The rise of drones (unmanned aerial vehicles) has been at the forefront of the news over the last months, with issues emerging that range from the remote use of military force to domestic privacy.
However there are many very positive applications of drones. Matternet, spawned from a Singularity University program, envisages creating a network of drones to address developing world problems. Over a billion people are geographically isolated and are often not able to access regular transport and the goods that can travel to them. Rather than building physical infrastructure, drones can cheaply and easily allow drugs, food, and other essentials to get to where they are needed.
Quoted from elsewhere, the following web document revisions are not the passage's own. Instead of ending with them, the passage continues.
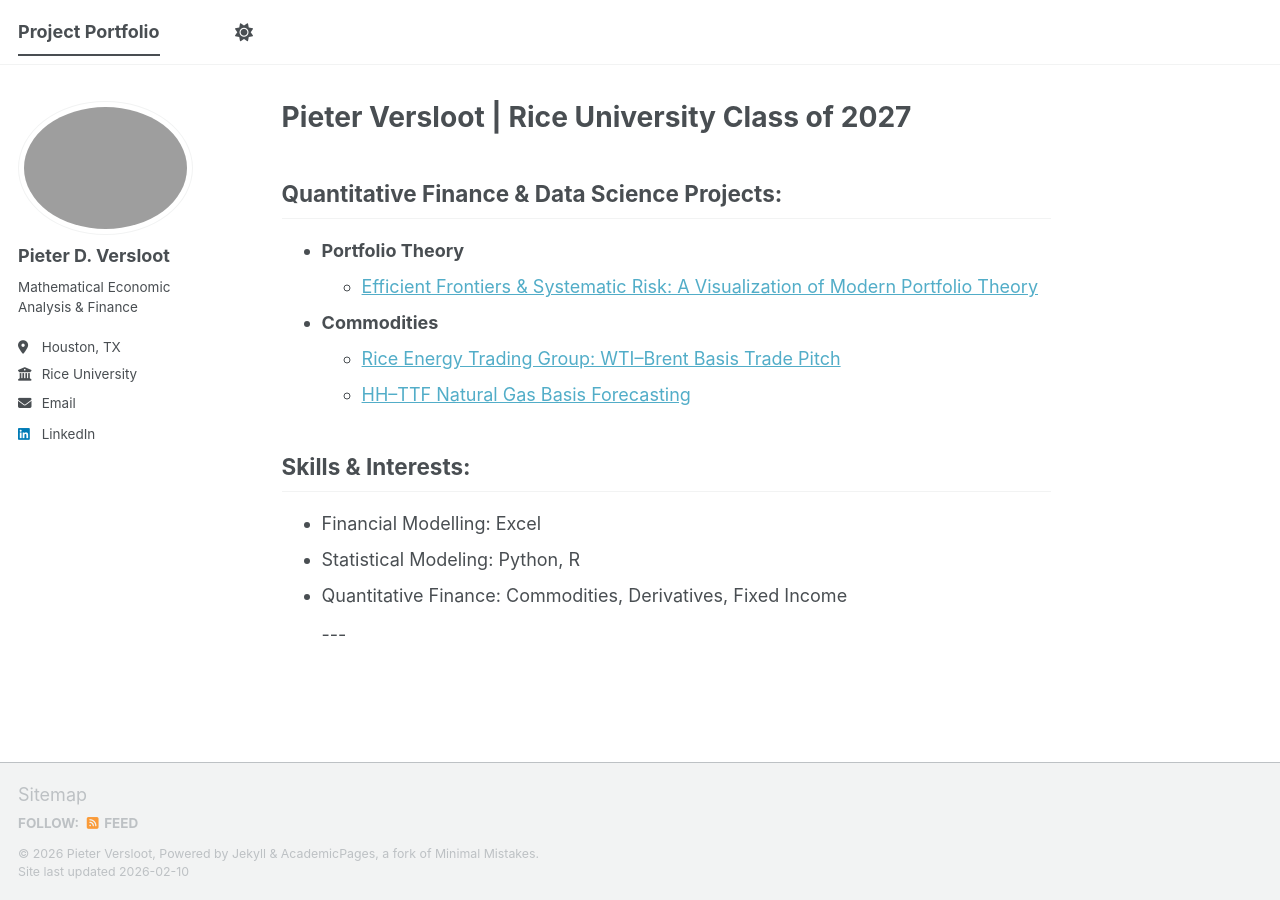
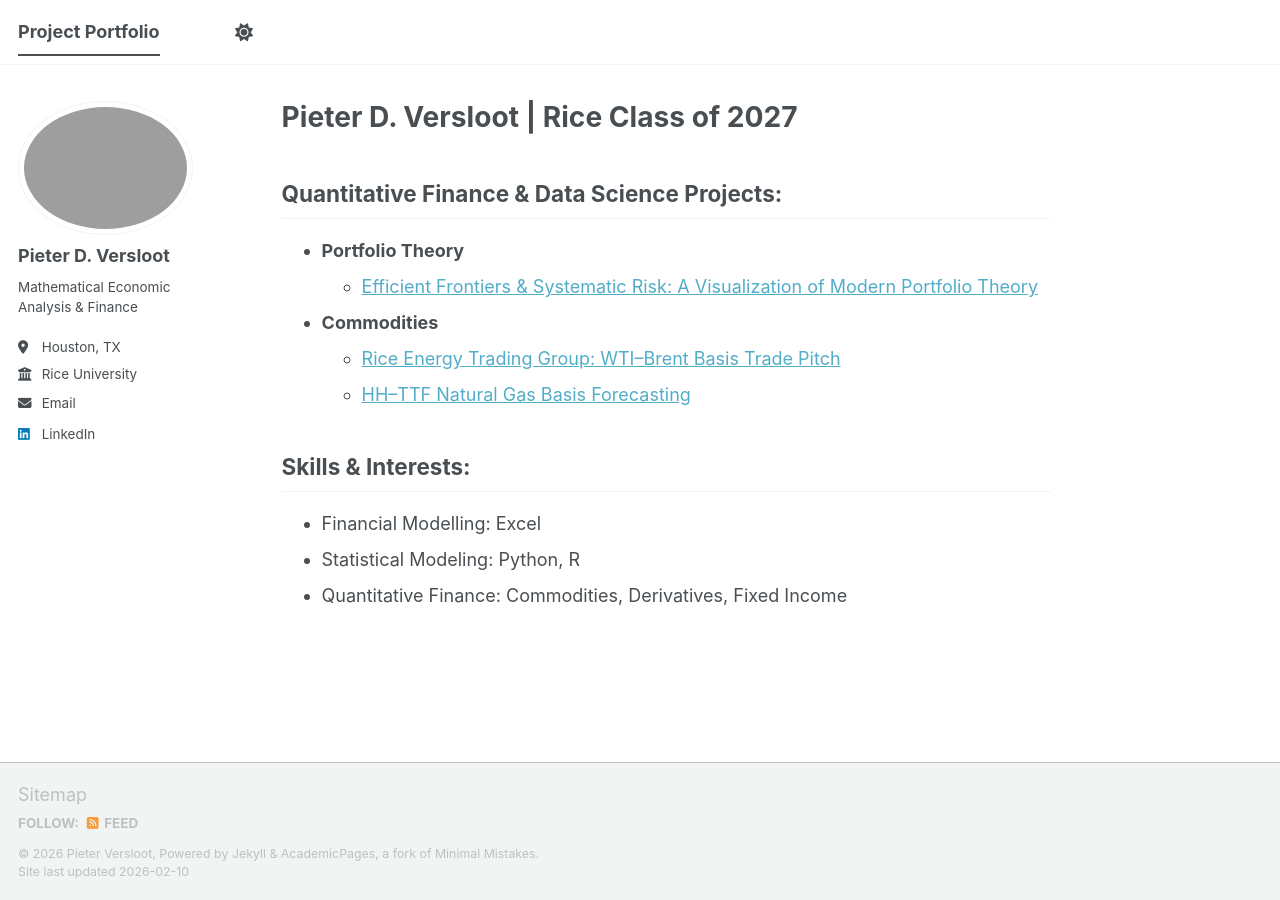
Before and after one commit to pieter-portfolio/pieter-portfolio.github.io, a Jekyll site: the page built from index.md, in a window 1280 px wide. Built offline with Jekyll 4.4.1, drawn with Linux system fonts in a browser that asks for light colours; a script bundle is joined from its source files by our own code; library files that are not in the unit come from our copies.

Commit message:
Update index.md

```diff
--- a/index.md
+++ b/index.md
@@ -2,8 +2,7 @@
 layout: single
 author_profile: true
 ---
-<h1>Pieter Versloot | Rice University Class of 2027</h1>
-
+<h1>Pieter D. Versloot | Rice Class of 2027</h1>
 <h2>Quantitative Finance & Data Science Projects:</h2>
 
 - <b>Portfolio Theory</b>
@@ -20,7 +19,6 @@ author_profile: true
 
 <div class="projects-grid">
 
----
 <style>
 .projects-grid{
   display:grid;
```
The video below shows the Matternet Vision.
The discussion is heating up around the forthcoming Google Glass augmented reality glasses and what will almost surely be a wave of similar devices from other companies.
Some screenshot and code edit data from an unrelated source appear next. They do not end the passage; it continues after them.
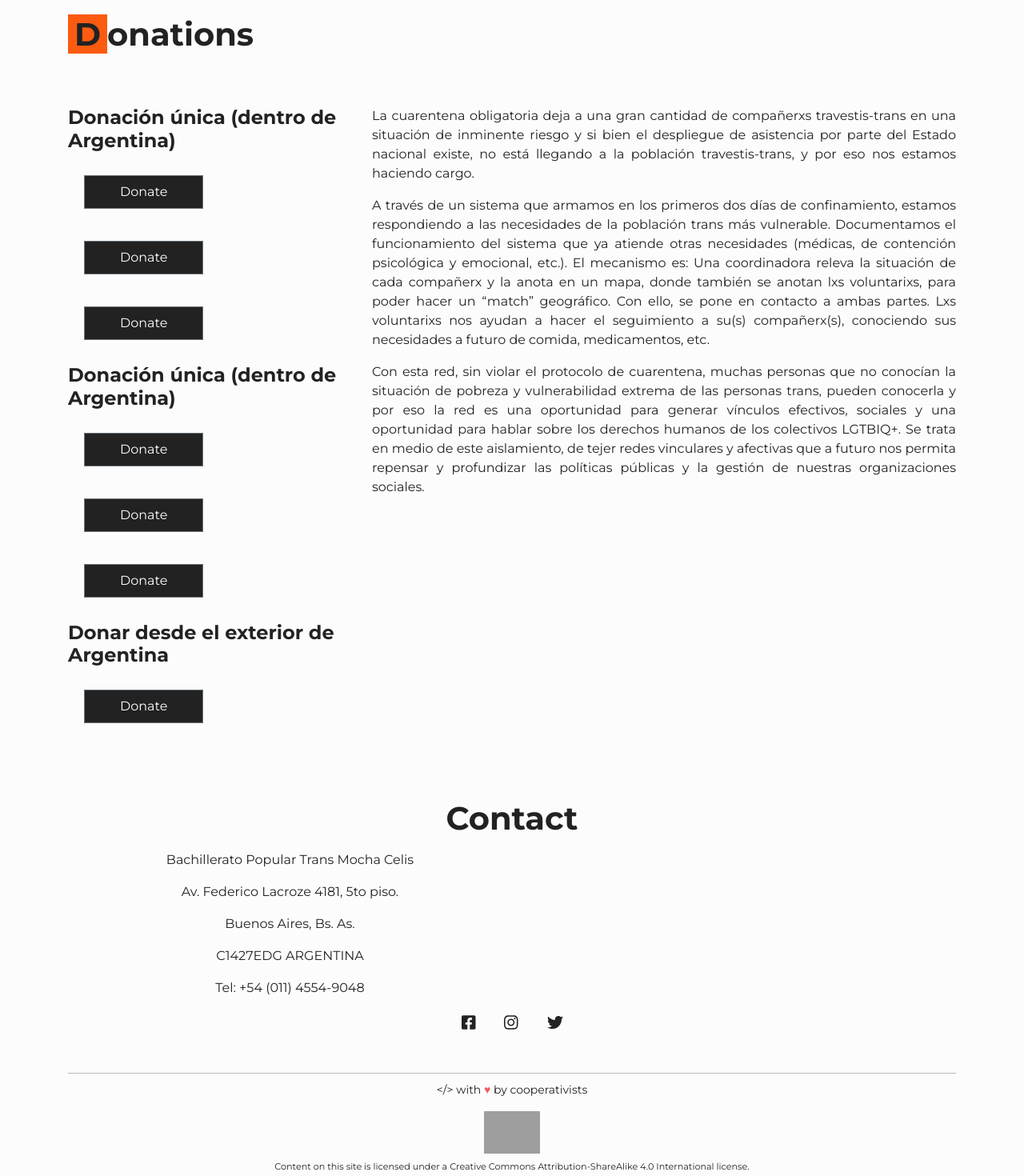
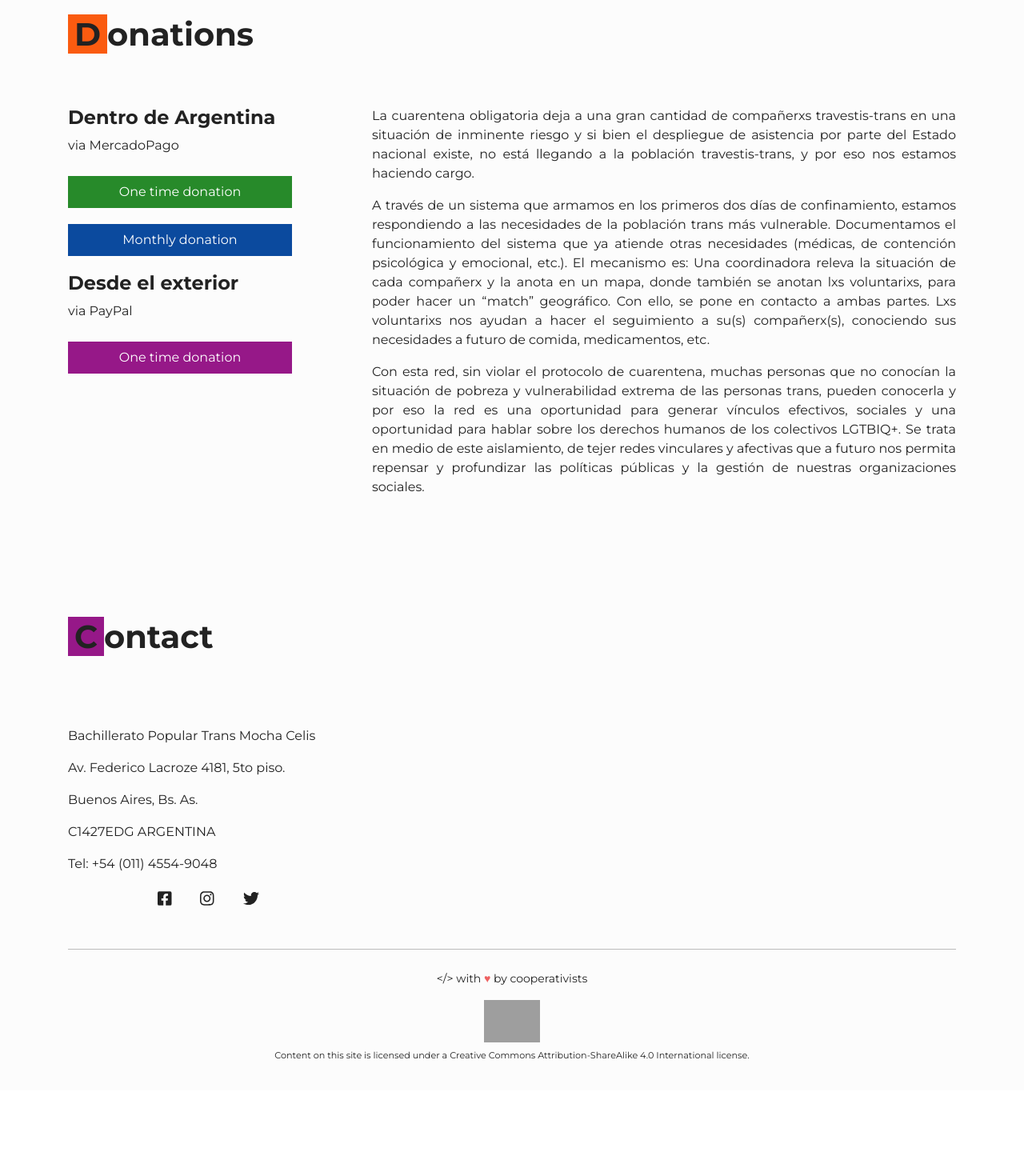
Before and after one commit to nayracoop/mochacelis, a Vue app: page /mochacelis/en in a window 1280 px wide. Shown: the part 2780-4250 px from the top of the page at 80% size. After the commit the page ends 4143 px from the top, so only its background shows below. Built offline with nearby package versions, Linux system fonts and the light colour scheme; grey boxes are pictures that could not be loaded.

Commit message:
contact and donation styles advance + prod

```diff
--- a/assets/scss/main.scss
+++ b/assets/scss/main.scss
@@ -358,15 +358,23 @@ header {
     }
     .donation-type {
         padding-bottom: 10px;
-        button {
-            margin: 20px;
+        .donate-button {
+            width: 80%;
+            margin: 10px auto;
+            border:none;
+            &:hover {
+                opacity: 85%;
+            }
         }
+
     }
 }
 
 #footer {
     .section-heading {
         h2 {
+            position: relative;
+            margin-bottom: 30px;
             .initial{
                 background-color: $color-purple;
                 width: 1em;
@@ -377,6 +385,10 @@ header {
     }
     padding-top: 65px;
     padding-bottom: 35px;
+
+    .contact-info {
+        text-align: left;
+    }
 
     nav {
         ul.navbar-nav {
@@ -660,3 +672,22 @@ header {
 .color-orange {
     color: $color-orange;
 }
+
+.b-yellow {
+    background-color: $color-yellow!important;
+}
+.b-green {
+    background-color: $color-green!important;
+}
+.b-blue {
+    background-color: $color-blue!important;
+}
+.b-purple {
+    background-color: $color-purple!important;
+}
+.b-red {
+    background-color: $color-red!important;
+}
+.b-orange {
+    background-color: $color-orange!important;
+}
--- a/src/components/Donations.vue
+++ b/src/components/Donations.vue
@@ -12,20 +12,15 @@
       <b-row>
         <b-col class="col-12 col-md-4">
           <div class="donation-type">
-            <h4>Donación única (dentro de Argentina)</h4>
-            <b-button>{{ $t('donations.donate') }}</b-button>
-            <b-button>{{ $t('donations.donate') }}</b-button>
-            <b-button>{{ $t('donations.donate') }}</b-button>
+            <h4>Dentro de Argentina</h4>
+            <p><em>via MercadoPago</em></p>
+            <b-button class="donate-button b-green">{{ $t('donations.donateOnce') }}</b-button>
+            <b-button class="donate-button b-blue">{{ $t('donations.suscripcion') }}</b-button>
           </div>
           <div class="donation-type">
-            <h4>Donación única (dentro de Argentina)</h4>
-            <b-button>{{ $t('donations.donate') }}</b-button>
-            <b-button>{{ $t('donations.donate') }}</b-button>
-            <b-button>{{ $t('donations.donate') }}</b-button>
-          </div>
-          <div class="donation-type">
-            <h4>Donar desde el exterior de Argentina</h4>
-            <b-button>{{ $t('donations.donate') }}</b-button>
+            <h4>Desde el exterior</h4>
+            <p><em>via PayPal</em></p>
+            <b-button class="donate-button b-purple">{{ $t('donations.donateOnce') }}</b-button>
           </div>
         </b-col>
          <b-col class="col-12 col-md-8">
--- a/src/components/Footer.vue
+++ b/src/components/Footer.vue
@@ -1,13 +1,17 @@
 <template>
-  <footer id="footer" class="text-center bg-grey">
+  <footer id="footer" class="bg-grey">
     <b-container>
       <b-row>
-        <b-col>
+        <b-col class="col-12 col-md-6 section-heading">
           <h2 class="pb-2">
             <span class="initial">
               {{$t('contact.title')[0]}}</span>{{ $t('contact.title').substr(1)}}
           </h2>
-          <div class="col-12 col-md-6">
+        </b-col>
+      </b-row>
+      <b-row>
+        <b-col class="col-12 col-md-4">
+          <div class="contact-info">
             <p>Bachillerato Popular Trans Mocha Celis</p>
             <p>Av. Federico Lacroze 4181, 5to piso.</p>
             <p>Buenos Aires, Bs. As.</p>
@@ -37,8 +41,12 @@
               ><font-awesome-icon :icon="['fab', 'twitter']" /><span class="sr-only">Twitter</span></a>
             </li>
           </ul>
-          <div class="real-footer">
-            <small class="mb-3 made-with" v-html="$t('footer.signature')"></small>
+        </b-col>
+      </b-row>
+      <b-row>
+        <b-col class="col-12">
+          <div class="real-footer text-center">
+            <small class="mb-3 made-with mt-3" v-html="$t('footer.signature')"></small>
             <div class="licence-cont">
               <a
                 rel="license"
--- a/src/translations/en.json
+++ b/src/translations/en.json
@@ -48,7 +48,9 @@
             "A través de un sistema que armamos en los primeros dos días de confinamiento, estamos respondiendo a las necesidades de la población trans más vulnerable. Documentamos el funcionamiento del sistema que ya atiende otras necesidades (médicas, de contención psicológica y emocional, etc.). El mecanismo es: Una coordinadora releva la situación de cada compañerx y la anota en un mapa, donde también se anotan lxs voluntarixs, para poder hacer un “match” geográfico. Con ello, se pone en contacto a ambas partes. Lxs voluntarixs nos ayudan a hacer el seguimiento a su(s) compañerx(s), conociendo sus necesidades a futuro de comida, medicamentos, etc.",
             "Con esta red, sin violar el protocolo de cuarentena, muchas personas que no conocían la situación de pobreza y vulnerabilidad extrema de las personas trans, pueden conocerla y por eso la red es una oportunidad para generar vínculos efectivos, sociales y una oportunidad para hablar sobre los derechos humanos de los colectivos LGTBIQ+. Se trata en medio de este aislamiento, de tejer redes vinculares y afectivas que a futuro nos permita repensar y profundizar las políticas públicas y la gestión de nuestras organizaciones sociales."
         ],
-        "donate": "Donate"
+        "donate": "Donate",
+        "donateOnce": "One time donation",
+        "suscripcion": "Monthly donation"
     },
     "contact": {
         "title": "Contact"
--- a/src/translations/es.json
+++ b/src/translations/es.json
@@ -48,7 +48,9 @@
             "A través de un sistema que armamos en los primeros dos días de confinamiento, estamos respondiendo a las necesidades de la población trans más vulnerable. Documentamos el funcionamiento del sistema que ya atiende otras necesidades (médicas, de contención psicológica y emocional, etc.). El mecanismo es: Una coordinadora releva la situación de cada compañerx y la anota en un mapa, donde también se anotan lxs voluntarixs, para poder hacer un “match” geográfico. Con ello, se pone en contacto a ambas partes. Lxs voluntarixs nos ayudan a hacer el seguimiento a su(s) compañerx(s), conociendo sus necesidades a futuro de comida, medicamentos, etc.",
             "Con esta red, sin violar el protocolo de cuarentena, muchas personas que no conocían la situación de pobreza y vulnerabilidad extrema de las personas trans, pueden conocerla y por eso la red es una oportunidad para generar vínculos efectivos, sociales y una oportunidad para hablar sobre los derechos humanos de los colectivos LGTBIQ+. Se trata en medio de este aislamiento, de tejer redes vinculares y afectivas que a futuro nos permita repensar y profundizar las políticas públicas y la gestión de nuestras organizaciones sociales."
         ],
-        "donate": "Donar"
+        "donate": "Colaborar",
+        "donateOnce": "Donación única",
+        "suscripcion": "Donación mensual"
     },
 
     "contact": {
```
Also changed, not shown: 4 other files (tests, documents, lock files or other folders).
Much of the conversation focuses on the ability of Google Glass to continuously capture video of wherever its user is looking. Following an insalubrious bar in Seattle announcing Google Glass-wearers would be banned from its premises, we are seeing the launch of handy Google Glass Ban Signs for whoever else wants to ban Google Glass, along with its potential for pervasive video capture.
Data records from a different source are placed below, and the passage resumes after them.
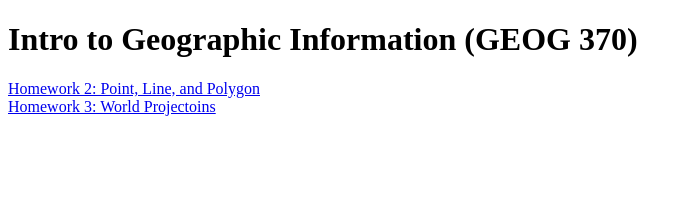
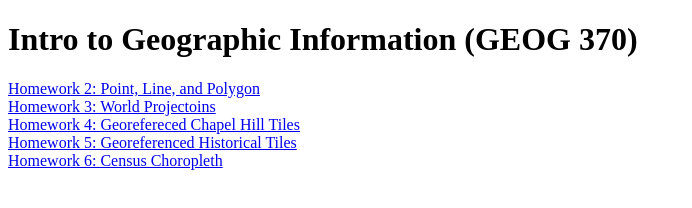
Before and after one commit to scmontague/GEOG370, a plain HTML site: page index.html in a window 1280 px wide. Shown: the whole page, without its empty margins (0-692 px from the left). Drawn offline with Linux system fonts and the light colour scheme.

Commit message:
indexupdate

```diff
--- a/index.html
+++ b/index.html
@@ -8,8 +8,10 @@
 </head>
 <body>
     <h1> Intro to Geographic Information (GEOG 370)</h1>
-
     <a href="./homework2/homework2.html"> Homework 2: Point, Line, and Polygon</a> </br>
     <a href="./homework3/worldprojections.html"> Homework 3: World Projectoins</a> </br>
+    <a href="./homework4/tilesfinal.html"> Homework 4: Georefereced Chapel Hill Tiles</a> </br>
+    <a href="./homework5/tiles1.html"> Homework 5: Georeferenced Historical Tiles</a> </br>
+    <a href="./homework6/homework6.html">Homework 6: Census Choropleth</a> </br>
 </body>
 </html>
```
Also changed, not shown: homework6.2/equal_count_quantile.png (added), homework6.2/natural_breaks.png (added), homework6.2/pretty_breaks.png (added), 1 other file.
A nice piece in Sydney Morning Herald titled Through the looking glass into the future does a nice job of reviewing the state of the nation on the topic.
The article quotes me:
Australian futurist Ross Dawson said that people largely accepted widespread video surveillance, but ”the idea of individuals recording video wherever they go is more pointed and uncomfortable”.
He said the technology may be the final straw in the erosion of privacy that sparked a social uprising and new legislation, but it was more likely that people would become used to ”a world in which almost everything they do is visible”.
This morning we completed the five-city Tomorrow-Ready CIO event series, run by CIO magazine and sponsored by IBM.
My keynote across the five locations was on the Future of the CIO, using a Future of the CIO framework I recently created. I hope to write a number of posts in the next little while on some of the more important ideas covered in my framework and keynote.
There were a number of excellent other speakers at the events, including Tennis Australia CIO Samir Mahir, Australian Government CTO John Sheridan, Forrester VP John Brand, IDC NZ country head Ullrich Loeffler, and head of Deakin University’s School of Information Systems Dineli Mather.
Last night was the announcement of the winners of the annual BRW Client Choice Awards.
Each year Beaton Consulting compiles the opinions of large professional service clients – this year 40,000 of them – who collectively select the best professional service firms in Australia. The results are announced at a gala dinner and published in BRW magazine.
The full list of winners is here. The magazine’s lead article on the awards Client choice awards: Savvy, digital, global: the face of the new professional, provides interesting insights into the state of the professions in Australia.
I gave the guest keynote at the event, with the intent of providing inspirational yet light-hearted perspectives on the awards.
My theme was “Creating Australia’s Future”, about how professional services firms are at the heart of Australia’s (and all developed countries’) future.
‘Visionary leadership’ is one of the phrases most bandied about these days, yet it is almost always an aspiration rather than a description.
A vision of what is possible is a prerequisite to visionary leadership. That vision can come from an individual, but more often it is the product of many people.
The vision that underpins visionary leadership is definitely not the ‘Vision’ that is encapsulated in a neat phrase and sits alongside the ‘Mission Statement’ and its ilk.
A vision needs to be something that people can ‘see’ in a way that makes them want to move towards it. There are seven primary characteristics to powerful visions that I identify:
– Compelling. Powerful visions must draw people, attract them, make them want to take action and overcome obstacles to achieve it. It must feel worth achieving, worth putting real effort into getting there.
One of the ways in which I use the frameworks I create is as a foundation for my keynote speeches. Since in many cases the frameworks are designed to distil the key ideas in a domain into a single graphic, they can provide a valuable lattice and flow for the ideas in a presentation.
Visual presentation tool Prezi can be a great way to do this, in showing the logic and structure of the framework through the presentation, while allowing me to zoom in through the presentation to illustrate the specific detailed concepts.
Over the next few weeks I will be giving the keynote at the Tomorrow-Ready CIO Series organized by CIO magazine and sponsored by IBM. The events will be held over breakfast in Canberra, Perth, Sydney, Auckland and Melbourne, with an audience of CIOs and other senior IT executives. Full details on the events here.
My keynote will be on the Future of the CIO. I have recently pulled together my thinking on the topic, drawing in particular on a series of CIO workshops I ran across Europe last year.